This is default featured slide 1 title
This is default featured slide 2 title
This is default featured slide 3 title
This is default featured slide 4 title
This is default featured slide 5 title
 

Monthly Archives: January 2017

7 Low Cost Business Ideas

Starting a business is quite the financial undertaking. There is a lot to consider, and lack of money can sometimes be a deterrent for would-be entrepreneurs. For those who are dreaming big but are on a small budget, here are a few low-cost businesses to inspire that entrepreneurial passion.

Social media and the 24-hour news cycle have created the perfect storm of opportunity for creative professionals like writers and graphic designers, who can use their talents to create high-quality, shareable content for businesses and media outlets. Thanks to a growing part-time economy of freelance and contract workers, it’s easier than ever to market yourself as a professional freelancer.

If you’re a highly organized, detail-oriented individual who loves putting parties together, you might have the right personality to launch an event-planning business. Working for weddings, birthday parties and class reunions, event planners make it easy for others to host an exciting party. LinkedIn, cold calling and planning a few pro-bono events will help give you the proper experience. This will also help you build up a solid database of vendors and contacts so you can help your clients orchestrate the event of their dreams.

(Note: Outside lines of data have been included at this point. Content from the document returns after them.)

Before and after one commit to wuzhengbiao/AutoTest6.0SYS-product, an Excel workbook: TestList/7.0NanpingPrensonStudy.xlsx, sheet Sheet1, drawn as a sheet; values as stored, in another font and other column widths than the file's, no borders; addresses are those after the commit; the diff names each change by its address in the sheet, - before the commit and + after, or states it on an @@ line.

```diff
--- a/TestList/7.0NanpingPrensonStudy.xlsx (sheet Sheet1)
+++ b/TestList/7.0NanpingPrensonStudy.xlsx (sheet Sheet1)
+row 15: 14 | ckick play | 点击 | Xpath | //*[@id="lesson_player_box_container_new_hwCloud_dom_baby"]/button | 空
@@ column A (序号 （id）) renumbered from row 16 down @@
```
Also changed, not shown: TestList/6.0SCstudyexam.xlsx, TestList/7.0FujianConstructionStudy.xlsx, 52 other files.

Parents are busy with job responsibilities and driving their children from one activity to the next. So most working parents have very little time left to take care of personal errands like grocery shopping, making returns at the mall or mailing packages. The right, driven individual can take care of these time-consuming errands for clients and free up their days for the important things in life. Account for travel expenses when determining your rates, which can be hourly or by the task.

For the musically gifted, offering lessons to others who want to learn an instrument can be a great source of extra income. Unless you’re teaching piano, students can likely bring their own instruments to your home for hour-long lessons. Stock up on sheet music or songbooks in varying genres and aimed at various skill levels so you can offer a wide selection for your potential clients. Voice lessons can also bring in a lot of money if you market yourself to local high school and community theater groups.

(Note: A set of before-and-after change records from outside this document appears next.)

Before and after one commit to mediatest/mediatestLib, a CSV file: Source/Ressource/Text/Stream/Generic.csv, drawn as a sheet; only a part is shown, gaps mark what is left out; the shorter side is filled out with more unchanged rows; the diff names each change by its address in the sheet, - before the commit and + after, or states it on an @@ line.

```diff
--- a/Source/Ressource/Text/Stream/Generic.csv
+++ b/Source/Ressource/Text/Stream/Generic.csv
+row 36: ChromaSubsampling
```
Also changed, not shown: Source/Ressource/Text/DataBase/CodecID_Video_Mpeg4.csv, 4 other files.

Larger firms can hire an agency or full-time staff member to run their Facebook and Twitter accounts and blogs, but small businesses often have to take care of their own social media marketing. With so many other responsibilities, business owners may be too busy or overwhelmed to spend time coming up with a great social media strategy. As a consultant, you can help them determine the best tactics, posting schedules and content for their target audience. As their follower counts grow, so will your business.

Etsy is a popular online marketplace that hosts thousands of at-home retailers and larger productions, like the highly-rated Wildflower + co., selling jewelry, patches and DIY merchandise. Starting an Etsy shop is incredibly affordable. It’s free to join the site and start a shop, though business owners should be aware there are three selling fees: the listing, transaction and payment-processing fees.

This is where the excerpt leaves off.